What do you get when you cross an Andalusian with a Quarter Horse? The Azteca Horse – and oh my what a cross it is.
The Azteca is a relatively new horse breed; developed in 1972. The breed was born out of necessity, and although it is a young breed the popularity of the Azteca Horse continues to grow. They have expanded out of their original use working cattle and into other disciplines and are winning over the hearts of horse people everywhere.
The Azteca cross is not just limited to Quarter Horses and Andalusians, Criollos and Lusitanos are also used. The results are always the same: a stunning horse that has cow sense, endurance, speed, and a wonderful personality.
History of the Azteca Horse
The history of the Azteca horse begins with Charros in Mexico or Mexican cowboys. Charros had always appreciated and relied heavily on Andalusians and Spanish horses, using them primarily to work cattle. But they wanted an even better horse. So, the Charros began breeding their Quarter Horse and Criollo mares to Andalusian stallions. Their goal with these crosses was to produce a horse that could work on their cattle ranches with speed, stamina, and cow sense. They wanted a horse that was easy to train and versatile. They wanted a horse with heart.
The Charros used a scientific approach to creating the Azteca Horse to ensure the breeding program would accomplish their goals. They established a research center at Lake Texcoco, and this ensured the future of the Azteca Horse. The first Azteca horse was a stallion named Casarejo, who was born in 1972.
Many equestrians seek the ancient bloodlines and grace of Andalusian horses. It is thought that 80% of horse breeds trace back to the Andalusians. They were bred to carry knights into battle and are known for their stamina. However, years of breeding for show horses has changed the Quarter Horse breed some, and the Charros found that the Andalusian cross added larger feet and sturdy legs to their mares, improving their abilities on the cattle ranches.
The Azteca breed brings out the best characteristics of the Andalusian and the Quarter Horse in a beautiful cross. Azteca Horses have some general breed parameters. All registered horses must adhere to a strict phenotype or look. Horses are a cross between both breeds but there are strict breeding requirements. The original goal of the Charros was to have the Andalusian front end with the Quarter Horse hind end. The Quarter Horses used in breeding Azteca Horses must be no more than 25% Thoroughbred. Similarly, horses can have no more than 25% Criollo blood.
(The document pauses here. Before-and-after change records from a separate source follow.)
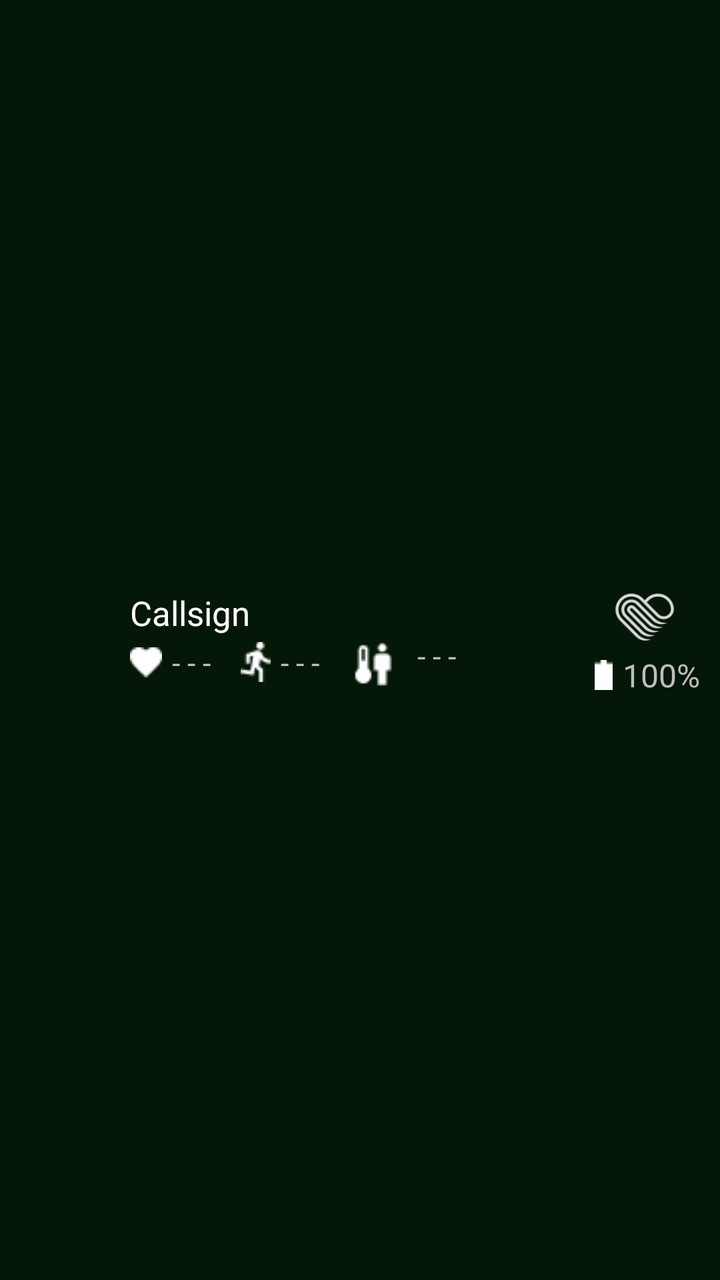
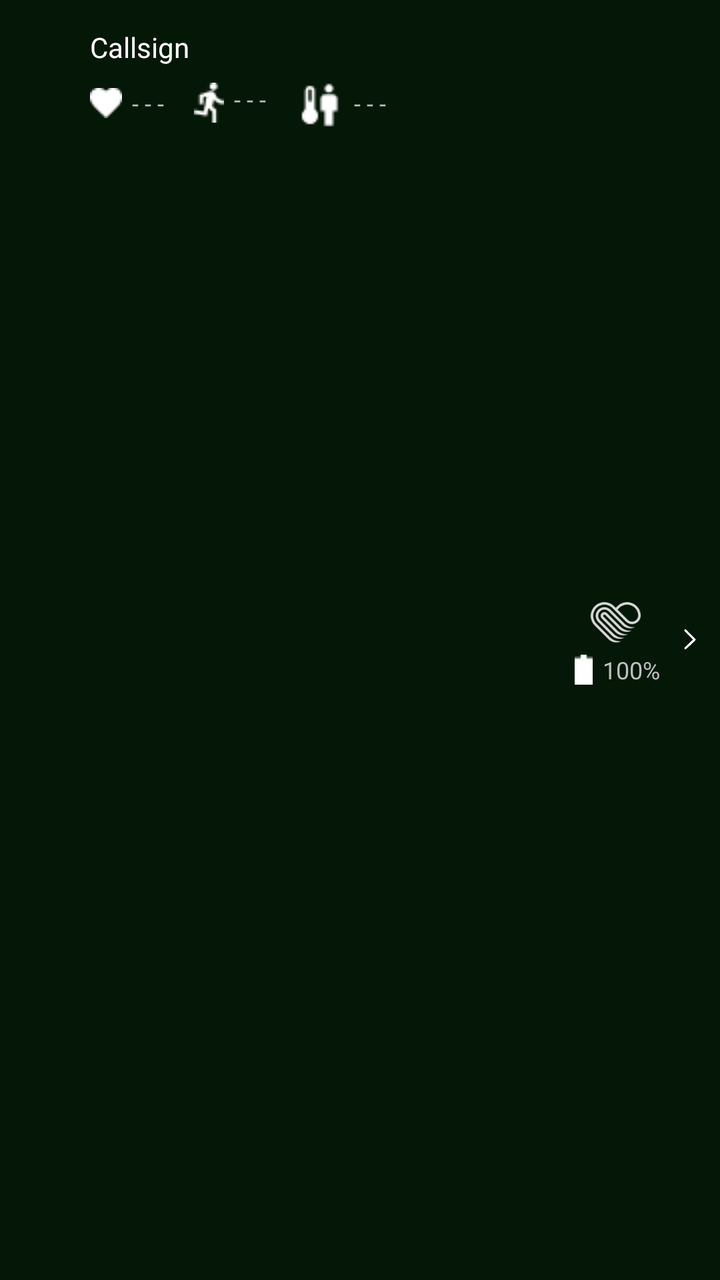

Before-and-after screenshots of an Android layout around one commit, followed by the original layout XML and the change that was made.
<!-- AndroidManifest.xml: application theme AppTheme -->
<!-- res/layout/custom_group_view.xml -->
<?xml version="1.0" encoding="utf-8"?>
<LinearLayout
    xmlns:android="http://schemas.android.com/apk/res/android"
    xmlns:tools="http://schemas.android.com/tools"
    android:layout_width="match_parent"
    android:layout_height="wrap_content"
    android:orientation="horizontal"
    android:paddingVertical="10dp"
    tools:ignore="UselessParent"
    android:background="@color/greenbg"
    style="@style/AppTheme">

    <ImageView
        android:id="@+id/alertIcon"
        android:layout_width="45dp"
        android:layout_height="45dp"
        android:layout_margin="10dp"
        android:src="@drawable/danger"
        tools:ignore="ContentDescription"
        android:layout_gravity="center_vertical"
        android:visibility="invisible"/>

    <LinearLayout
        android:id="@+id/nameAndAlerts"
        android:layout_width="wrap_content"
        android:layout_height="wrap_content"
        android:layout_gravity="center_vertical"
        android:orientation="vertical">

        <TextView
            android:id="@+id/textCallsign"
            android:layout_width="wrap_content"
            android:layout_height="wrap_content"
            android:textSize="17sp"
            android:text="Callsign"
            android:textColor="@color/white"
            tools:ignore="RtlHardcoded"/>

        <TextView
            android:id="@+id/textisFalsePositive"
            android:layout_width="wrap_content"
            android:layout_height="wrap_content"
            android:textSize="13sp"
            android:text="Band not worn properly, readings may be incorrect"
            android:textColor="@color/light_gray"
            tools:ignore="RtlHardcoded"
            android:paddingBottom="7dp"
            android:drawableStart="@drawable/isfalsepositive"
            android:visibility = "gone"/>

        <TextView
            android:id="@+id/textLastConnected"
            android:layout_width="wrap_content"
            android:layout_height="wrap_content"
            android:textSize="13sp"
            android:text="Last connected X minutes ago"
            android:textColor="@color/light_gray"
            tools:ignore="RtlHardcoded"
            android:paddingBottom="7dp"
            android:visibility="gone"/>

        <LinearLayout
            android:id="@+id/healthData"
            android:layout_width="wrap_content"
            android:layout_height="wrap_content"
            android:gravity="center_vertical">

            <TextView
                android:id="@+id/textHeartRate"
                android:layout_width="wrap_content"
                android:layout_height="wrap_content"
                android:textSize="15sp"
                tools:ignore="RtlHardcoded"
                android:text="- - -"
                android:layout_marginEnd="15dp"
                android:drawableStart="@drawable/heartrate"
                android:drawablePadding="5dp"/>

            <TextView
                android:id="@+id/textExertion"
                android:layout_width="wrap_content"
                android:layout_height="wrap_content"
                android:textSize="15sp"
                tools:ignore="RtlHardcoded"
                android:text="- - -"
                android:layout_marginEnd="15dp"
                android:drawableStart="@drawable/exertion"
                android:drawablePadding="5dp"/>

            <TextView
                android:id="@+id/textCoreBodyTemp"
                android:layout_width="wrap_content"
                android:layout_height="wrap_content"
                android:drawableStart="@drawable/corebodytemp"
                android:text="- - -"
                android:textSize="15sp"
                tools:ignore="RtlHardcoded"
                android:drawablePadding="5dp"/>
        </LinearLayout>
    </LinearLayout>

    <RelativeLayout
        android:layout_width="wrap_content"
        android:layout_height="wrap_content"
        android:layout_gravity="center_vertical"
        android:layout_marginEnd="10dp"
        android:orientation="vertical">

        <ImageView
            android:id="@+id/iconWearableLogo"
            android:layout_width="35dp"
            android:layout_height="35dp"
            android:src="@drawable/biostrap"
            android:layout_marginEnd="10dp"
            android:layout_alignParentEnd="true"/>

        <TextView
            android:id="@+id/textBattery"
            android:layout_width="wrap_content"
            android:layout_height="wrap_content"
            android:textSize="16sp"
            android:text="100%"
            tools:ignore="RtlHardcoded"
            android:layout_below="@id/iconWearableLogo"
            android:layout_alignParentEnd="true"
            android:drawableStart="@drawable/battery"
            android:drawablePadding="5dp"/>
    </RelativeLayout>





</LinearLayout>
<!-- resources referenced by this layout -->
<resources>
  <color name="greenbg">#202BB73B</color>
  <color name="light_gray">#A3A3A3</color>
  <color name="white">#ffffff</color>
  <!-- drawable battery: png bitmap (drawable, 158 bytes) -->
  <!-- drawable biostrap: png bitmap (drawable, 9869 bytes) -->
  <!-- drawable corebodytemp: png bitmap (drawable, 384 bytes) -->
  <!-- drawable danger: png bitmap (drawable, 1175 bytes) -->
  <!-- drawable exertion: png bitmap (drawable, 350 bytes) -->
  <!-- drawable heartrate: png bitmap (drawable, 255 bytes) -->
  <!-- drawable isfalsepositive: png bitmap (drawable, 552 bytes) -->
  <style name="AppTheme" parent="@android:style/Theme.Holo">
          <item name="android:buttonStyle">@android:style/Widget.Button</item>
          <item name="android:imageButtonStyle">@android:style/Widget.Button</item>
          <item name="android:buttonStyleToggle">@android:style/Widget.Button</item>
          <item name="android:spinnerStyle">@style/ATAKSpinner</item>
          <item name="android:spinnerItemStyle">@style/ATAKSpinnerItem</item>
          <item name="android:editTextStyle">@style/ATAKEditText</item>
      </style>
  <style name="ATAKSpinner" parent="@android:style/Widget.Spinner">
          <item name="android:spinnerMode">dialog</item>
      </style>
  <style name="ATAKSpinnerItem" parent="@style/AppTheme">
          <item name="android:textColor">@android:color/black</item>
      </style>
  <style name="ATAKEditText" parent="@android:style/Widget.EditText">
          
          
  
          
          <item name="android:imeOptions">flagNoFullscreen</item>
      </style>
</resources>

<!-- the commit's change to res/layout/custom_group_view.xml (unified diff, before → after) -->
@@ -12,8 +12,8 @@
 
     <ImageView
         android:id="@+id/alertIcon"
-        android:layout_width="45dp"
-        android:layout_height="45dp"
+        android:layout_width="25dp"
+        android:layout_height="25dp"
         android:layout_margin="10dp"
         android:src="@drawable/danger"
         tools:ignore="ContentDescription"
@@ -24,14 +24,14 @@
         android:id="@+id/nameAndAlerts"
         android:layout_width="wrap_content"
         android:layout_height="wrap_content"
-        android:layout_gravity="center_vertical"
-        android:orientation="vertical">
+        android:orientation="vertical"
+        android:layout_marginTop="4dp">
 
         <TextView
             android:id="@+id/textCallsign"
             android:layout_width="wrap_content"
             android:layout_height="wrap_content"
-            android:textSize="17sp"
+            android:textSize="14sp"
             android:text="Callsign"
             android:textColor="@color/white"
             tools:ignore="RtlHardcoded"/>
@@ -63,13 +63,14 @@
             android:id="@+id/healthData"
             android:layout_width="wrap_content"
             android:layout_height="wrap_content"
-            android:gravity="center_vertical">
+            android:gravity="center_vertical"
+            android:paddingTop="5dp">
 
             <TextView
                 android:id="@+id/textHeartRate"
                 android:layout_width="wrap_content"
                 android:layout_height="wrap_content"
-                android:textSize="15sp"
+                android:textSize="12sp"
                 tools:ignore="RtlHardcoded"
                 android:text="- - -"
                 android:layout_marginEnd="15dp"
@@ -80,7 +81,7 @@
                 android:id="@+id/textExertion"
                 android:layout_width="wrap_content"
                 android:layout_height="wrap_content"
-                android:textSize="15sp"
+                android:textSize="12sp"
                 tools:ignore="RtlHardcoded"
                 android:text="- - -"
                 android:layout_marginEnd="15dp"
@@ -93,10 +94,68 @@
                 android:layout_height="wrap_content"
                 android:drawableStart="@drawable/corebodytemp"
                 android:text="- - -"
-                android:textSize="15sp"
-                tools:ignore="RtlHardcoded"
+                android:textSize="12sp"
+                android:gravity="center_vertical"
+                tools:ignore="RtlHardcoded"
+                android:drawablePadding="0dp"/>
+        </LinearLayout>
+
+        <RelativeLayout
+            android:id="@+id/expandedHealthData"
+            android:layout_width="wrap_content"
+            android:layout_height="wrap_content"
+            android:layout_marginTop="3dp"
+            android:gravity="center_vertical"
+            android:visibility="gone">
+
+            <TextView
+                android:id="@+id/textCaloricBurnRate"
+                android:layout_width="wrap_content"
+                android:layout_height="wrap_content"
+                android:textSize="12sp"
+                tools:ignore="RtlHardcoded"
+                android:text="- - -"
+                android:layout_marginEnd="15dp"
+                android:drawableStart="@drawable/calories"
                 android:drawablePadding="5dp"/>
-        </LinearLayout>
+
+            <TextView
+                android:id="@+id/textHrlv"
+                android:layout_width="wrap_content"
+                android:layout_height="wrap_content"
+                android:textSize="12sp"
+                tools:ignore="RtlHardcoded"
+                android:text="- - -"
+                android:layout_marginEnd="15dp"
+                android:drawableStart="@drawable/hrlv"
+                android:drawablePadding="5dp"
+                android:layout_toEndOf="@id/textCaloricBurnRate"/>
+
+            <TextView
+                android:id="@+id/textVo2"
+                android:layout_width="wrap_content"
+                android:layout_height="wrap_content"
+                android:drawableStart="@drawable/vo2"
+                android:text="- - -"
+                android:textSize="12sp"
+                tools:ignore="RtlHardcoded"
+                android:layout_marginEnd="15dp"
+                android:drawablePadding="5dp"
+                android:layout_toEndOf="@id/textHrlv"/>
+
+            <TextView
+                android:id="@+id/textHrv"
+                android:layout_width="wrap_content"
+                android:layout_height="wrap_content"
+                android:drawableStart="@drawable/hrv"
+                android:text="- - -"
+                android:textSize="12sp"
+                tools:ignore="RtlHardcoded"
+                android:drawablePadding="5dp"
+                android:layout_marginTop="3dp"
+                android:layout_below="@id/textCaloricBurnRate"/>
+        </RelativeLayout>
+
     </LinearLayout>
 
     <RelativeLayout
@@ -108,23 +167,32 @@
 
         <ImageView
             android:id="@+id/iconWearableLogo"
-            android:layout_width="35dp"
-            android:layout_height="35dp"
+            android:layout_width="30dp"
+            android:layout_height="30dp"
             android:src="@drawable/biostrap"
-            android:layout_marginEnd="10dp"
-            android:layout_alignParentEnd="true"/>
+            android:layout_marginEnd="7dp"
+            android:layout_toLeftOf="@id/toggle"/>
 
         <TextView
             android:id="@+id/textBattery"
             android:layout_width="wrap_content"
             android:layout_height="wrap_content"
-            android:textSize="16sp"
+            android:textSize="12sp"
             android:text="100%"
             tools:ignore="RtlHardcoded"
             android:layout_below="@id/iconWearableLogo"
-            android:layout_alignParentEnd="true"
+            android:layout_toLeftOf="@id/toggle"
             android:drawableStart="@drawable/battery"
             android:drawablePadding="5dp"/>
+
+        <ImageView
+            android:id="@+id/toggle"
+            android:layout_width="10dp"
+            android:layout_height="10dp"
+            android:layout_centerVertical="true"
+            android:src="@drawable/arrow"
+            android:layout_alignParentEnd="true"
+            android:layout_marginStart="10dp"/>
     </RelativeLayout>
 
 
<!-- resource entries referenced after the edit -->
@@ -3,13 +3,18 @@
   <color name="greenbg">#202BB73B</color>
   <color name="light_gray">#A3A3A3</color>
   <color name="white">#ffffff</color>
+  <!-- drawable arrow: png bitmap (drawable, 589 bytes) -->
   <!-- drawable battery: png bitmap (drawable, 158 bytes) -->
   <!-- drawable biostrap: png bitmap (drawable, 9869 bytes) -->
+  <!-- drawable calories: png bitmap (drawable, 372 bytes) -->
   <!-- drawable corebodytemp: png bitmap (drawable, 384 bytes) -->
   <!-- drawable danger: png bitmap (drawable, 1175 bytes) -->
   <!-- drawable exertion: png bitmap (drawable, 350 bytes) -->
   <!-- drawable heartrate: png bitmap (drawable, 255 bytes) -->
+  <!-- drawable hrlv: png bitmap (drawable, 381 bytes) -->
+  <!-- drawable hrv: png bitmap (drawable, 371 bytes) -->
   <!-- drawable isfalsepositive: png bitmap (drawable, 552 bytes) -->
+  <!-- drawable vo2: png bitmap (drawable, 362 bytes) -->
   <style name="AppTheme" parent="@android:style/Theme.Holo">
           <item name="android:buttonStyle">@android:style/Widget.Button</item>
           <item name="android:imageButtonStyle">@android:style/Widget.Button</item>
Azteca Horses average between 14.2 and 16 hands high. The Mexican breed association registers solid colors. The American breed association registers all colors recognized by the Paint or Quarter Horse associations. They have the curvy, arched neck and flowing mane and tail of the Andalusian. Azteca horses also have the sloped shoulder and hip of the Andalusian that make for a very smooth ride. The musculature of the Quarter Horse is evident throughout the body. Finally, they have the strength and spirit of the Andalusian with the speed and heart of the Quarter Horse.
The Azteca Horse Today
The Azteca Horse is now the national horse of Mexico. It was the first breed ever developed there. The popularity of the Azteca Horse also continues expanding to other parts of the world, including here in the United States. The Mexican breed association inspects horses several times before registering them. The United States also has a breed association that registers more horses each year. The International Azteca Horse Association is also promoting the breed now.
Many equestrian disciplines have Azteca Horses competing in them. Working cattle comes naturally to them, as do the other western sports like reining and barrel racing. Furthermore, Azteca Horses have rounded, flowing gaits and are becoming known for their dressage capabilities, just as the Andalusians are. Quarter Horses and Andalusians are both used in many other disciplines. The Azteca has shown itself just as versatile as both its parent breeds.
Finally, Azteca Horse owners enjoy trail riding. Many share stories about their horse’s fearlessness on the trails. Many enthusiasts enjoy that their horses want to be with humans and have the unflappable personality of the Quarter Horse. The Azteca Horse delights horse owners with their smooth gaits, trainability, and beautiful features. They have made an impact since the breed began and that will continue.